Copy out the entries that follow. Leave none out.

'''

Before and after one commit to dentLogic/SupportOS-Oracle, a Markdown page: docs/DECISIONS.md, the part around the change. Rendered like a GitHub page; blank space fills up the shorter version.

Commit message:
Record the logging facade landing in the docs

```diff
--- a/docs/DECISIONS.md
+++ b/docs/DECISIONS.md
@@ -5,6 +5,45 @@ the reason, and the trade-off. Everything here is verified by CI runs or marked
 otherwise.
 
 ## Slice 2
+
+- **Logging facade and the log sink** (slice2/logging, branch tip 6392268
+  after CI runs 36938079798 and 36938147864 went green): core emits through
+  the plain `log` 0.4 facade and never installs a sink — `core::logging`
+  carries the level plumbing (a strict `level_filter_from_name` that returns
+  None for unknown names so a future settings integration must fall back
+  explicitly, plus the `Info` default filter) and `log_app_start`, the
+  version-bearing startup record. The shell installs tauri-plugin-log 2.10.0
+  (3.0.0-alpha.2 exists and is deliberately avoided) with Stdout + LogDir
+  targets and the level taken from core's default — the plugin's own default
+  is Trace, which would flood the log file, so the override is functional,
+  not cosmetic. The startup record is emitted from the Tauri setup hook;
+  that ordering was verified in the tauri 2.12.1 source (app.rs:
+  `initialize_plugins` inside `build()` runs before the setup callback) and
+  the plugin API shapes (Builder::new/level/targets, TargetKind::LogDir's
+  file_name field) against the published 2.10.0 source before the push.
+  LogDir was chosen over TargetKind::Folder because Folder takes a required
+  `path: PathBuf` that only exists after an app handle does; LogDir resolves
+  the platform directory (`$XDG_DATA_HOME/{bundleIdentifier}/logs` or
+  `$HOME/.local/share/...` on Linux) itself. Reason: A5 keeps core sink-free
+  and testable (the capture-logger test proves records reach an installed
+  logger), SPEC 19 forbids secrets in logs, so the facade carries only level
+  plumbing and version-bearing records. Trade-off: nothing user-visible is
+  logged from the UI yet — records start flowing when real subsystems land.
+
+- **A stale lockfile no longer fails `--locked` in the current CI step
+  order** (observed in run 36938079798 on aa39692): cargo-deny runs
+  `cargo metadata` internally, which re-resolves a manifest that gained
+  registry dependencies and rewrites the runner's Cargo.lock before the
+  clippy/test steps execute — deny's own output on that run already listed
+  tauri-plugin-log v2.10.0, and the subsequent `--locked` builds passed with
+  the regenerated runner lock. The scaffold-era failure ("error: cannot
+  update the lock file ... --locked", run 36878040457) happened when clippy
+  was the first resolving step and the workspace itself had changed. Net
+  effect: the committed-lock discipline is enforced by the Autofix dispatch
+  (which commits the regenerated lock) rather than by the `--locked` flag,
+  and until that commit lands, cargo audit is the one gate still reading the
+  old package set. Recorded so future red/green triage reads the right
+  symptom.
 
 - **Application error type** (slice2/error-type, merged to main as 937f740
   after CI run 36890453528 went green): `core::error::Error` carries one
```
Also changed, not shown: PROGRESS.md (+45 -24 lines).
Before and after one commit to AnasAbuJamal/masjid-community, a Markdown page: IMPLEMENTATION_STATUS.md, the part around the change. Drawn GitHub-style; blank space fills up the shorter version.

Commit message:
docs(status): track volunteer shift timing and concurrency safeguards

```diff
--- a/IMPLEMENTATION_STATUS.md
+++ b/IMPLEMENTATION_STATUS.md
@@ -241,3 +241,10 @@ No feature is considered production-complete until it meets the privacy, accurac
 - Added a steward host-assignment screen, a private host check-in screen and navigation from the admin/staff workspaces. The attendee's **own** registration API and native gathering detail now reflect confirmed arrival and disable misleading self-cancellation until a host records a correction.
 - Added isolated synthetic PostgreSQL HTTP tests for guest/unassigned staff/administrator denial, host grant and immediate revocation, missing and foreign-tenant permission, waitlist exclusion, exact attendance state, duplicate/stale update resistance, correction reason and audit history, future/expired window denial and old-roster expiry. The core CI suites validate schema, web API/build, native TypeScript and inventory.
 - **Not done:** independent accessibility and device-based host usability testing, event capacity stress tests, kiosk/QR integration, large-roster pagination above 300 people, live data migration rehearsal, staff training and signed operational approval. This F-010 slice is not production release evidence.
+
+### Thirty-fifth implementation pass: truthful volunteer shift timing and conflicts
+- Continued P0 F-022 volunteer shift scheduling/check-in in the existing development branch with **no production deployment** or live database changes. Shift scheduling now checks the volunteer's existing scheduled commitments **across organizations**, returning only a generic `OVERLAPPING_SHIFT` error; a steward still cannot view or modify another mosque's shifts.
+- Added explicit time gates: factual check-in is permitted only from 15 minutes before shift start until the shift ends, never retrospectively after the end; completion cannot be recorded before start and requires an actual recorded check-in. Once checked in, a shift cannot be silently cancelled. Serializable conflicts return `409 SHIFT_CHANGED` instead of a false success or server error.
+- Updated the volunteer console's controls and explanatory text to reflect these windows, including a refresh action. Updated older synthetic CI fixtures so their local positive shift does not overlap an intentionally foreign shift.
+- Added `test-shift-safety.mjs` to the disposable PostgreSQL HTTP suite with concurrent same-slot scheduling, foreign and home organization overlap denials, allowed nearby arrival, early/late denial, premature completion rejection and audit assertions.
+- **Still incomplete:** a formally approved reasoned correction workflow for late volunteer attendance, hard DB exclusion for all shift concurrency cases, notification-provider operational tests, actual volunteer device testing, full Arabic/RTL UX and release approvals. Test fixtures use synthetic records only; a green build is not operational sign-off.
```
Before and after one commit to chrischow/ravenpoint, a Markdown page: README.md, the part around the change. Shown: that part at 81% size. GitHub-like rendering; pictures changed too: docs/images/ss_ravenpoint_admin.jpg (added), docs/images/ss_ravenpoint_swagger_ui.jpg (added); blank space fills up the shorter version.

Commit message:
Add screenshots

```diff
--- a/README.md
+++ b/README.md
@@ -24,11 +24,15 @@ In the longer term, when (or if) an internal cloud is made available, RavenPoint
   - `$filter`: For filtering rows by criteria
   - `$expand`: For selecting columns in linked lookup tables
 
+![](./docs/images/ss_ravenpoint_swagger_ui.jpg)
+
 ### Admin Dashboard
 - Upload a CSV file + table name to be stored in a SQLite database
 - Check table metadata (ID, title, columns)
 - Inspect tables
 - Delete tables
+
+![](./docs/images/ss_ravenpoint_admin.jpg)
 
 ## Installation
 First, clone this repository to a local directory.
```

'''

__TASK ANSWER__:
Before and after one commit to dentLogic/SupportOS-Oracle, a Markdown page: docs/DECISIONS.md, the part around the change. Rendered like a GitHub page; blank space fills up the shorter version.

Commit message:
Record the logging facade landing in the docs

```diff
--- a/docs/DECISIONS.md
+++ b/docs/DECISIONS.md
@@ -5,6 +5,45 @@ the reason, and the trade-off. Everything here is verified by CI runs or marked
 otherwise.
 
 ## Slice 2
+
+- **Logging facade and the log sink** (slice2/logging, branch tip 6392268
+  after CI runs 36938079798 and 36938147864 went green): core emits through
+  the plain `log` 0.4 facade and never installs a sink — `core::logging`
+  carries the level plumbing (a strict `level_filter_from_name` that returns
+  None for unknown names so a future settings integration must fall back
+  explicitly, plus the `Info` default filter) and `log_app_start`, the
+  version-bearing startup record. The shell installs tauri-plugin-log 2.10.0
+  (3.0.0-alpha.2 exists and is deliberately avoided) with Stdout + LogDir
+  targets and the level taken from core's default — the plugin's own default
+  is Trace, which would flood the log file, so the override is functional,
+  not cosmetic. The startup record is emitted from the Tauri setup hook;
+  that ordering was verified in the tauri 2.12.1 source (app.rs:
+  `initialize_plugins` inside `build()` runs before the setup callback) and
+  the plugin API shapes (Builder::new/level/targets, TargetKind::LogDir's
+  file_name field) against the published 2.10.0 source before the push.
+  LogDir was chosen over TargetKind::Folder because Folder takes a required
+  `path: PathBuf` that only exists after an app handle does; LogDir resolves
+  the platform directory (`$XDG_DATA_HOME/{bundleIdentifier}/logs` or
+  `$HOME/.local/share/...` on Linux) itself. Reason: A5 keeps core sink-free
+  and testable (the capture-logger test proves records reach an installed
+  logger), SPEC 19 forbids secrets in logs, so the facade carries only level
+  plumbing and version-bearing records. Trade-off: nothing user-visible is
+  logged from the UI yet — records start flowing when real subsystems land.
+
+- **A stale lockfile no longer fails `--locked` in the current CI step
+  order** (observed in run 36938079798 on aa39692): cargo-deny runs
+  `cargo metadata` internally, which re-resolves a manifest that gained
+  registry dependencies and rewrites the runner's Cargo.lock before the
+  clippy/test steps execute — deny's own output on that run already listed
+  tauri-plugin-log v2.10.0, and the subsequent `--locked` builds passed with
+  the regenerated runner lock. The scaffold-era failure ("error: cannot
+  update the lock file ... --locked", run 36878040457) happened when clippy
+  was the first resolving step and the workspace itself had changed. Net
+  effect: the committed-lock discipline is enforced by the Autofix dispatch
+  (which commits the regenerated lock) rather than by the `--locked` flag,
+  and until that commit lands, cargo audit is the one gate still reading the
+  old package set. Recorded so future red/green triage reads the right
+  symptom.
 
 - **Application error type** (slice2/error-type, merged to main as 937f740
   after CI run 36890453528 went green): `core::error::Error` carries one
```
Also changed, not shown: PROGRESS.md (+45 -24 lines).
Before and after one commit to AnasAbuJamal/masjid-community, a Markdown page: IMPLEMENTATION_STATUS.md, the part around the change. Drawn GitHub-style; blank space fills up the shorter version.

Commit message:
docs(status): track volunteer shift timing and concurrency safeguards

```diff
--- a/IMPLEMENTATION_STATUS.md
+++ b/IMPLEMENTATION_STATUS.md
@@ -241,3 +241,10 @@ No feature is considered production-complete until it meets the privacy, accurac
 - Added a steward host-assignment screen, a private host check-in screen and navigation from the admin/staff workspaces. The attendee's **own** registration API and native gathering detail now reflect confirmed arrival and disable misleading self-cancellation until a host records a correction.
 - Added isolated synthetic PostgreSQL HTTP tests for guest/unassigned staff/administrator denial, host grant and immediate revocation, missing and foreign-tenant permission, waitlist exclusion, exact attendance state, duplicate/stale update resistance, correction reason and audit history, future/expired window denial and old-roster expiry. The core CI suites validate schema, web API/build, native TypeScript and inventory.
 - **Not done:** independent accessibility and device-based host usability testing, event capacity stress tests, kiosk/QR integration, large-roster pagination above 300 people, live data migration rehearsal, staff training and signed operational approval. This F-010 slice is not production release evidence.
+
+### Thirty-fifth implementation pass: truthful volunteer shift timing and conflicts
+- Continued P0 F-022 volunteer shift scheduling/check-in in the existing development branch with **no production deployment** or live database changes. Shift scheduling now checks the volunteer's existing scheduled commitments **across organizations**, returning only a generic `OVERLAPPING_SHIFT` error; a steward still cannot view or modify another mosque's shifts.
+- Added explicit time gates: factual check-in is permitted only from 15 minutes before shift start until the shift ends, never retrospectively after the end; completion cannot be recorded before start and requires an actual recorded check-in. Once checked in, a shift cannot be silently cancelled. Serializable conflicts return `409 SHIFT_CHANGED` instead of a false success or server error.
+- Updated the volunteer console's controls and explanatory text to reflect these windows, including a refresh action. Updated older synthetic CI fixtures so their local positive shift does not overlap an intentionally foreign shift.
+- Added `test-shift-safety.mjs` to the disposable PostgreSQL HTTP suite with concurrent same-slot scheduling, foreign and home organization overlap denials, allowed nearby arrival, early/late denial, premature completion rejection and audit assertions.
+- **Still incomplete:** a formally approved reasoned correction workflow for late volunteer attendance, hard DB exclusion for all shift concurrency cases, notification-provider operational tests, actual volunteer device testing, full Arabic/RTL UX and release approvals. Test fixtures use synthetic records only; a green build is not operational sign-off.
```
Before and after one commit to chrischow/ravenpoint, a Markdown page: README.md, the part around the change. Shown: that part at 81% size. GitHub-like rendering; pictures changed too: docs/images/ss_ravenpoint_admin.jpg (added), docs/images/ss_ravenpoint_swagger_ui.jpg (added); blank space fills up the shorter version.

Commit message:
Add screenshots

```diff
--- a/README.md
+++ b/README.md
@@ -24,11 +24,15 @@ In the longer term, when (or if) an internal cloud is made available, RavenPoint
   - `$filter`: For filtering rows by criteria
   - `$expand`: For selecting columns in linked lookup tables
 
+![](./docs/images/ss_ravenpoint_swagger_ui.jpg)
+
 ### Admin Dashboard
 - Upload a CSV file + table name to be stored in a SQLite database
 - Check table metadata (ID, title, columns)
 - Inspect tables
 - Delete tables
+
+![](./docs/images/ss_ravenpoint_admin.jpg)
 
 ## Installation
 First, clone this repository to a local directory.
```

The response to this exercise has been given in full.